By this time next year, gay marriage will be legal in all 50 states. After passing up several appeals over the last year—thus allowing more states on the marriage-equality map to color in on their own—last Friday the Supreme Court agreed to review bans on same-sex marriage in Kentucky, Missouri, Ohio and Tennessee.
The danger of predictions is that you turn out to be wrong, but to gaze into my Magic 8 Ball, all signs point to a win: Gay unions are already recognized in 35 states and 60 percent of Americans support marriage equality, which means the court needn’t fear getting too far ahead of public opinion on a controversial social issue; the justices already struck down the Defense of Marriage Act (DOMA), which forbade the federal government from recognizing same-sex unions performed in the states; and of the dozens of rulings on gay marriage in the last two years, only three have sided with the opposition.
But most important, the swing vote on the bench is Justice Anthony Kennedy, the author of the two landmark gay-rights decisions of the past 20 years: Lawrence v. Texas, which decriminalized sodomy nationwide, and United States v. Windsor, the case that overturned DOMA.
It is hard not to see the parallel between bans on interracial marriage and bans on gay marriage. When the Supreme Court overturned miscegenation laws in 1967, 16 states still banned unions between members of different races; today, same-sex marriage is banned in 15 states. As Philip Bump at the Washington Post has noted, bans on interracial marriage were far more deeply (and ignominiously) rooted in our legal tradition than bans on gay marriage, which only came into being in the mid-1990s and 2000s. Another striking parallel: When the justices invalidated bans on sodomy, such laws existed in 13 states.
The Supreme Court is slated to release its decision just as the presidential primaries heat up in June. And while gay marriage may have been used as a cudgel against John Kerry in 2004, in 2016 it will be the GOP that must strive to neutralize the issue.
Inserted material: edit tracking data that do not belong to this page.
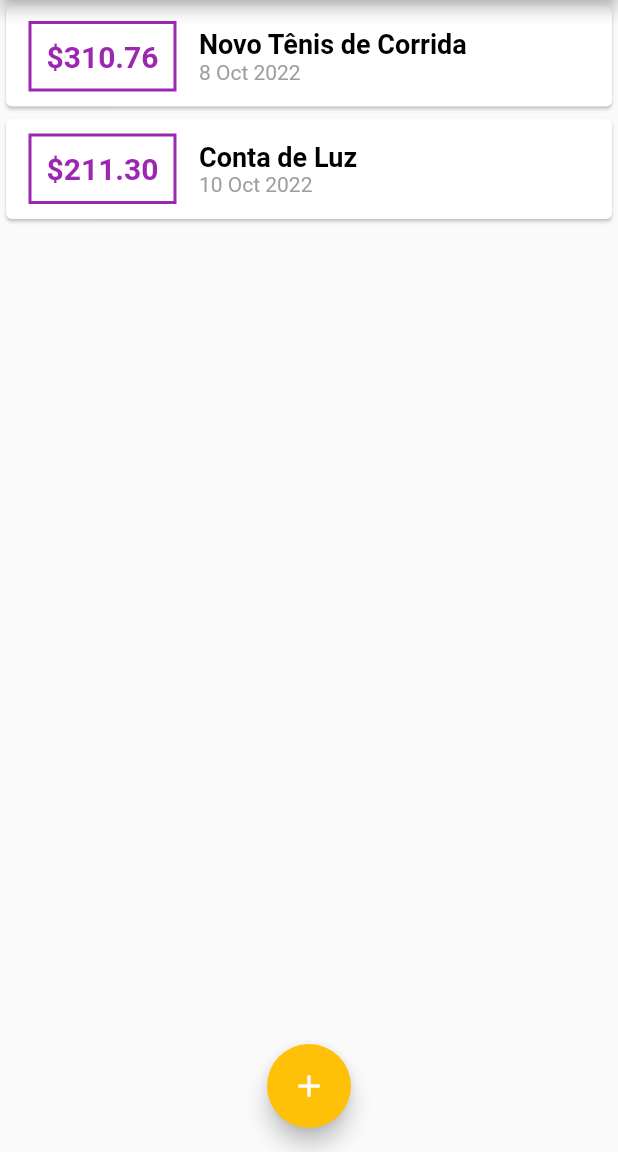
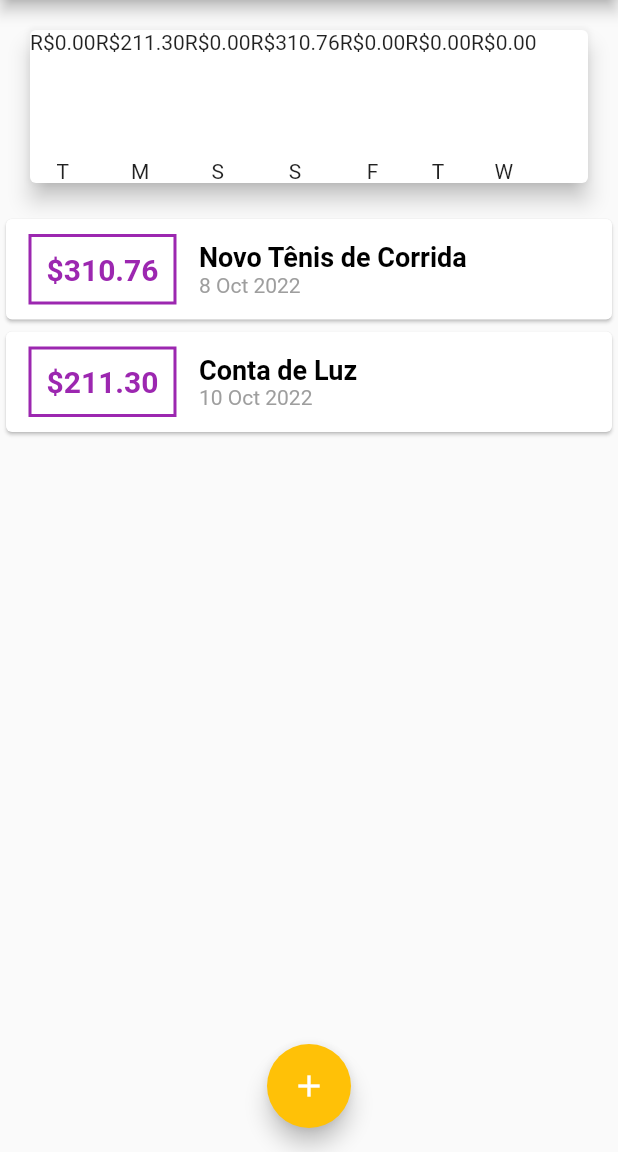
Before and after one commit to adrianoaraujo0/despesas_pessoais, a Flutter app: the screen it shows after launch, on a phone screen of 412 x 824 dp, the part 84-1236 px from its top. Run offline on Flutter 3.47's test engine with Material 2 defaults, Android fonts, the phone set to English and light mode, and no system bars; Roboto replaces fonts that are missing (OpenSans).

Commit message:
Chart #04

```diff
--- a/lib/components/chart.dart
+++ b/lib/components/chart.dart
@@ -1,3 +1,4 @@
+import 'package:despesas_pessoais/components/chart_bar.dart';
 import 'package:despesas_pessoais/models/transaction.dart';
 import 'package:flutter/material.dart';
 import 'package:intl/intl.dart';
@@ -7,7 +8,7 @@ class Chart extends StatelessWidget {
 
   final List<Transaction> recentTransaction;
 
-  List<Map<String, Object>> get groupedTransactions{
+  List<Map<String, dynamic>> get groupedTransactions{
     return List.generate(
       7,(index){
         final weekDay = DateTime.now().subtract(Duration(days: index));
@@ -41,8 +42,11 @@ class Chart extends StatelessWidget {
       elevation: 6,
       margin: EdgeInsets.all(20),
       child: Row(
-        children: groupedTransactions.map(((e) {
-            return Text('${e['day']}: ${e['value']}');
+        children: groupedTransactions.map(((tr) {
+            return ChartBar(
+              label: tr['day'],
+              value: tr['value'],
+              percentage: 0);
         })).toList(),
       ),
     );
--- a/lib/components/chart_bar.dart
+++ b/lib/components/chart_bar.dart
@@ -1,11 +1,32 @@
-import 'package:flutter/src/widgets/container.dart';
-import 'package:flutter/src/widgets/framework.dart';
+import 'package:flutter/material.dart';
 
 class ChartBar extends StatelessWidget {
-  const ChartBar({super.key});
+
+
+  final String label;
+  final double value;
+  final double percentage;
+
+   ChartBar({
+    required this.label,
+    required this.value,
+    required this.percentage
+    });
 
   @override
   Widget build(BuildContext context) {
-    return Container();
+    return Column(
+      children: [
+        Text("R\$${value.toStringAsFixed(2)}"),
+        const SizedBox(height: 5),
+        Container(
+          height: 60,
+          width: 10,
+          child: null,
+        ),
+        const SizedBox(height: 5),
+        Text(label)
+      ],
+    );
   }
 }
--- a/lib/main.dart
+++ b/lib/main.dart
@@ -114,8 +114,7 @@ class _MyHomePageState extends State<MyHomePage> {
             Container(
               width: double.infinity,
             ),
-            // Chart(recentTransaction: recentTransactions),
-            ChartBar(),
+            Chart(recentTransaction: recentTransactions),
             TransactionList(transactions: transactions),
           ],
         ),
```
Conservative hopefuls face the same conundrum on same-sex marriage, for which there has been an unprecedented surge in support over the last 10 years, that they do on an array of issues: The Republican base is far to the right of the American public on the issue. Any candidate who hopes to win the party’s nomination has to cater to the GOP’s intolerant base during the primaries, then pivot to the center for the general election, all the while not appearing to flip-flop.
Former Arkansas governor and Fox News personality Mike Huckabee is the outlier on same-sex marriage; he has threatened to leave the GOP if the party caves. But all the other Republican front-runners have softened their hard-nosed opposition to gay marriage, which the Republican National Committee’s post-2012 election “autopsy” indicated is key to winning over young voters.
Jeb Bush, Rand Paul, Chris Christie, Rick Santorum and Ted Cruz continue to repeat the GOP marriage mantra—“I believe marriage is between a man and a woman”—whenever asked, but there’s a corollary. In the same breath, the Republican candidates say “the states should decide.” The evolution here is subtle but important. In essence, what this crop of Republicans has done is replace a moral objection with a procedural one. It sounds principled to the states’ rights fanatics, but nobody on either side of the debate really cares how the fight is won or lost; they care about the outcome, which is why you hear social conservatives praising the courts when they rule in their favor and decrying their overreach then they don’t.
In the past, Santorum and Cruz have supported amending the U.S. Constitution to ban gay marriage, and Paul, Christie and Bush have all said same-sex unions should not be imposed by the courts. But the “leave it to the states” sidestep opens each of the candidates up to passively accepting gay marriage. This is precisely what’s happened with Christie in New Jersey and Bush in Florida. When these states legalized same-sex unions, Bush and Christie railed in typical fashion against “judicial activism,” but said they would uphold the rule of law in enforcing the decisions nonetheless.
It would have been a lot harder for Christie or Bush to back down if they’d predicted plagues and locusts if marriage equality became law and pledged to fight same-sex marriage—they’d be expected to deliver on that promise. But the procedural objection is a lot softer: Whether social conservatives win or lose, it’s not a national issue that needs to be discussed in a presidential election.
Conservatives’ shift on gay marriage is a frank acknowledgment that marriage equality will be the law of the land by the time the next president assumes office. With the battle waged and lost, attention has now turned to damage control.